2 quarts to large 10 and 12 quart models, and every
size in between. The smaller 2 to 4 quart size models are great for a secondary pot to cook veggie side dishes and small portions of meat. They are not suitable for soups, stews, or foods that foam, froth or expand. The 6 quart size is a good all around choice for serve singles, couples and most families.
See the Capacity Chart to learn the maximum fill levels for all sizes of pressure cookers.
The size you choose may depend
on the number of serving portions needed or the appetites of your family members. Other things to keep in mind might include the kind of recipes or foods you like to cook, and planning for large batches of food for Once A Month Cooking. If storage or stove space is an issue, that too, will influence the size consideration. One last observation that applies to any large, fully loaded pot is the weight, and this may pose a hardship for those with physical limitations. Finally, the last, but not the least, consideration, is the price.
To get the maximum use out of a pressure cooker, buy the largest size you can afford. I do not recommend buying anything smaller than a 5 quart for your primary use pressure cooker, and a 6 quart or larger is even better because it allows for a wider range of cooking options so you can get the full potential out of your pressure cooker investment.
Here are some
things to consider:
Listen to your Mama, bigger is better... at least when
it comes to pressure cookers. The 6 quart size is the most versatile and a good size for most recipes.
The capacity of a 7 or 8 quart size will
allow you more versatility to use my PIP cooking technique or the other cooking methods used in today's modern pressure cooker.
The larger sizes permit cooks to use more accessories inside
the pressure cooker,and cook larger, bulkier foods like
whole chickens, rib roasts, large meat roasts, racks ribs and
whole ears of corn.
- If you like to cook ahead, or plan to use bulk or Once A Month Cooking (OAMC}, then the larger pressure cookers
will let you cook in quantity and freeze
the extra portions.
- Let me mention the importance of diameter. As a rule the diameter of the pot increase with the size. The larger diameter pressure cookers will accommodate a wider variety of accessory inserts and bulkier foods. At a minimum, look for at least a 7 inch diameter.
- One thing to consider when deciding
to purchase any large size pot is the filled
weight. If you are a small person,
or you have a few years on your frame (like

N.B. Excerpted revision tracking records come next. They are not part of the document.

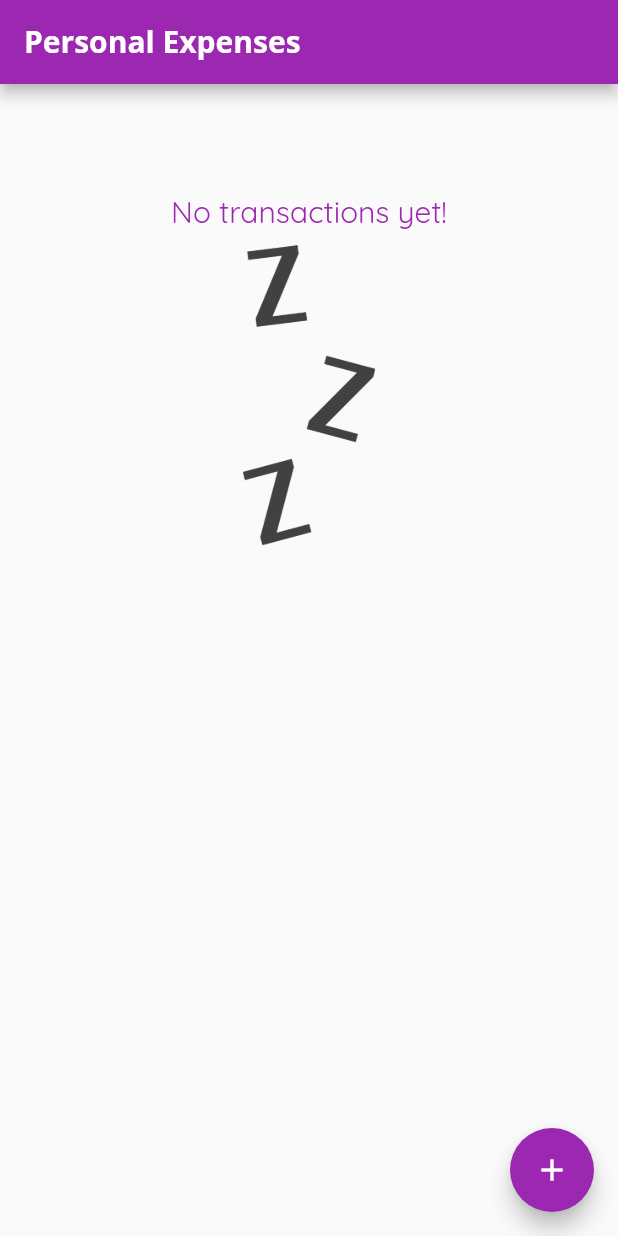
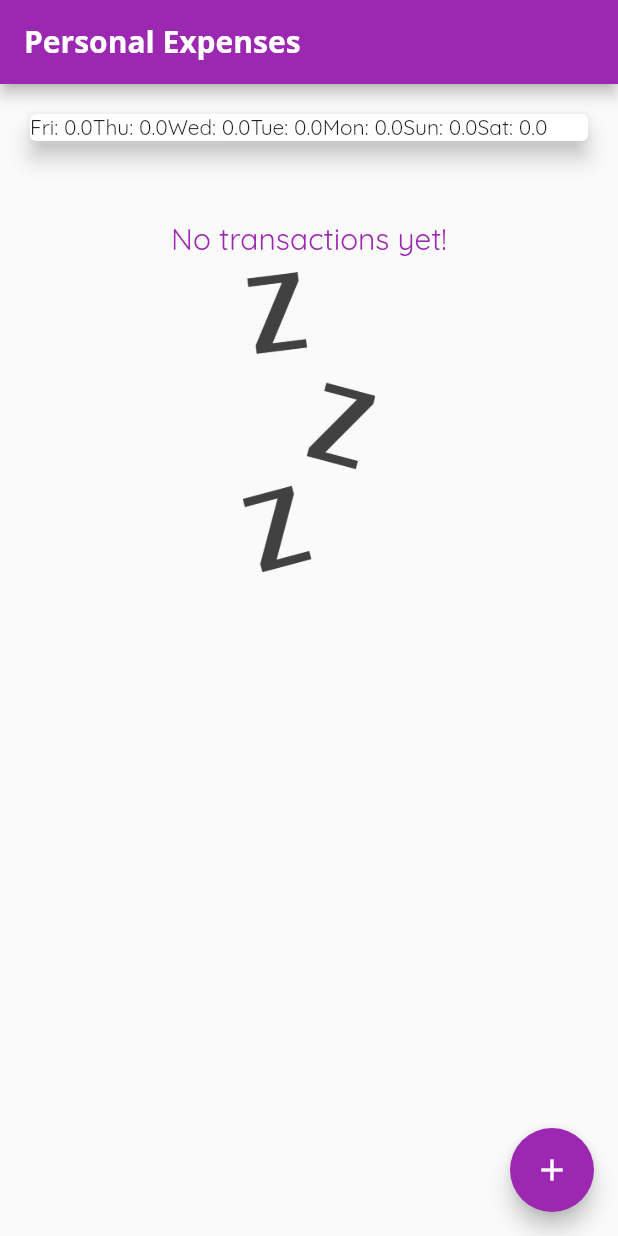
Before and after one commit to Sudhanva-Nadiger/Personal_Expense_Tracker, a Flutter app: the screen it shows after launch, on a phone screen of 412 x 824 dp. Run offline on Flutter 3.47's test engine with Material 2 defaults, Android fonts, the phone set to English and light mode, and no system bars.

Commit message:
chart bar layout

```diff
--- a/lib/widgets/chart.dart
+++ b/lib/widgets/chart.dart
@@ -7,7 +7,7 @@ class Chart extends StatelessWidget {
 
   final List<Transaction> recentTransactions;
 
-  List<Map<String, Object>>? get groupedTransactions {
+  List<Map<String, Object>> get groupedTransactions {
     return List.generate(7, (index) {
       final weekDay = DateTime.now().subtract(
         Duration(days: index),
@@ -31,9 +31,11 @@ class Chart extends StatelessWidget {
   Widget build(BuildContext context) {
     return Card(
       elevation: 6,
-      margin: EdgeInsets.all(20),
+      margin: const EdgeInsets.all(20),
       child: Row(
-        children: [],
+        children: groupedTransactions.map((data) {
+          return Text("${data['day']}: ${data['amount']}");
+        }).toList(),
       ),
     );
   }
```
Also changed, not shown: lib/widgets/cart_bar.dart (added, +53 -0 lines).
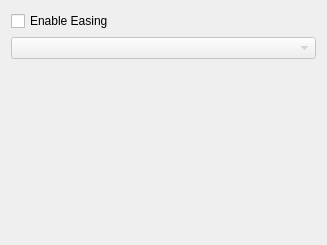
First picture: the form in animation_workbench/ui/easing_preview_base.ui, repository timlinux/QGISAnimationWorkbench, before the edit.
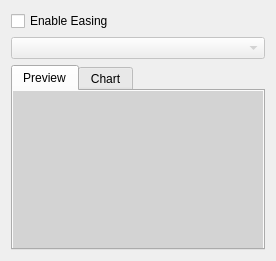
Second picture: the form after the edit. Custom widgets are drawn as their Qt base class.

Diff of the .ui file:
```diff
--- a/animation_workbench/ui/easing_preview_base.ui
+++ b/animation_workbench/ui/easing_preview_base.ui
@@ -6,8 +6,8 @@
    <rect>
     <x>0</x>
     <y>0</y>
-    <width>327</width>
-    <height>245</height>
+    <width>272</width>
+    <height>261</height>
    </rect>
   </property>
   <property name="windowTitle">
@@ -21,6 +21,82 @@
      </property>
     </widget>
    </item>
+   <item row="2" column="0">
+    <widget class="QTabWidget" name="tabWidget">
+     <property name="currentIndex">
+      <number>0</number>
+     </property>
+     <widget class="QWidget" name="preview_tab">
+      <attribute name="title">
+       <string>Preview</string>
+      </attribute>
+      <layout class="QGridLayout" name="gridLayout_3">
+       <property name="leftMargin">
+        <number>0</number>
+       </property>
+       <property name="topMargin">
+        <number>0</number>
+       </property>
+       <property name="rightMargin">
+        <number>0</number>
+       </property>
+       <property name="bottomMargin">
+        <number>0</number>
+       </property>
+       <property name="spacing">
+        <number>0</number>
+       </property>
+       <item row="0" column="0">
+        <widget class="QWidget" name="easing_preview" native="true">
+         <property name="sizePolicy">
+          <sizepolicy hsizetype="Minimum" vsizetype="Minimum">
+           <horstretch>0</horstretch>
+           <verstretch>0</verstretch>
+          </sizepolicy>
+         </property>
+         <property name="minimumSize">
+          <size>
+           <width>250</width>
+           <height>150</height>
+          </size>
+         </property>
+         <property name="autoFillBackground">
+          <bool>false</bool>
+         </property>
+         <property name="styleSheet">
+          <string notr="true">background: lightgrey;</string>
+         </property>
+        </widget>
+       </item>
+      </layout>
+     </widget>
+     <widget class="QWidget" name="chart_tab">
+      <attribute name="title">
+       <string>Chart</string>
+      </attribute>
+      <layout class="QGridLayout" name="gridLayout_2">
+       <property name="leftMargin">
+        <number>0</number>
+       </property>
+       <property name="topMargin">
+        <number>0</number>
+       </property>
+       <property name="rightMargin">
+        <number>0</number>
+       </property>
+       <property name="bottomMargin">
+        <number>0</number>
+       </property>
+       <property name="spacing">
+        <number>0</number>
+       </property>
+       <item row="0" column="0">
+        <widget class="PlotWidget" name="chart" native="true"/>
+       </item>
+      </layout>
+     </widget>
+    </widget>
+   </item>
    <item row="1" column="0">
     <widget class="QComboBox" name="easing_combo">
      <property name="enabled">
@@ -33,30 +109,16 @@
      </property>
     </widget>
    </item>
-   <item row="2" column="0">
-    <widget class="QWidget" name="easing_preview" native="true">
-     <property name="sizePolicy">
-      <sizepolicy hsizetype="Expanding" vsizetype="Expanding">
-       <horstretch>0</horstretch>
-       <verstretch>0</verstretch>
-      </sizepolicy>
-     </property>
-     <property name="minimumSize">
-      <size>
-       <width>250</width>
-       <height>150</height>
-      </size>
-     </property>
-     <property name="autoFillBackground">
-      <bool>false</bool>
-     </property>
-     <property name="styleSheet">
-      <string notr="true"/>
-     </property>
-    </widget>
-   </item>
   </layout>
  </widget>
+ <customwidgets>
+  <customwidget>
+   <class>PlotWidget</class>
+   <extends>QWidget</extends>
+   <header>pyqtgraph</header>
+   <container>1</container>
+  </customwidget>
+ </customwidgets>
  <resources/>
  <connections>
   <connection>
```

me) and the disabilities to match, then
a heavy pot can be a chore to move. Certainly
stainless steel is heavier than aluminum,
and if you have accessories in the pot as
well as food, that adds to the weight.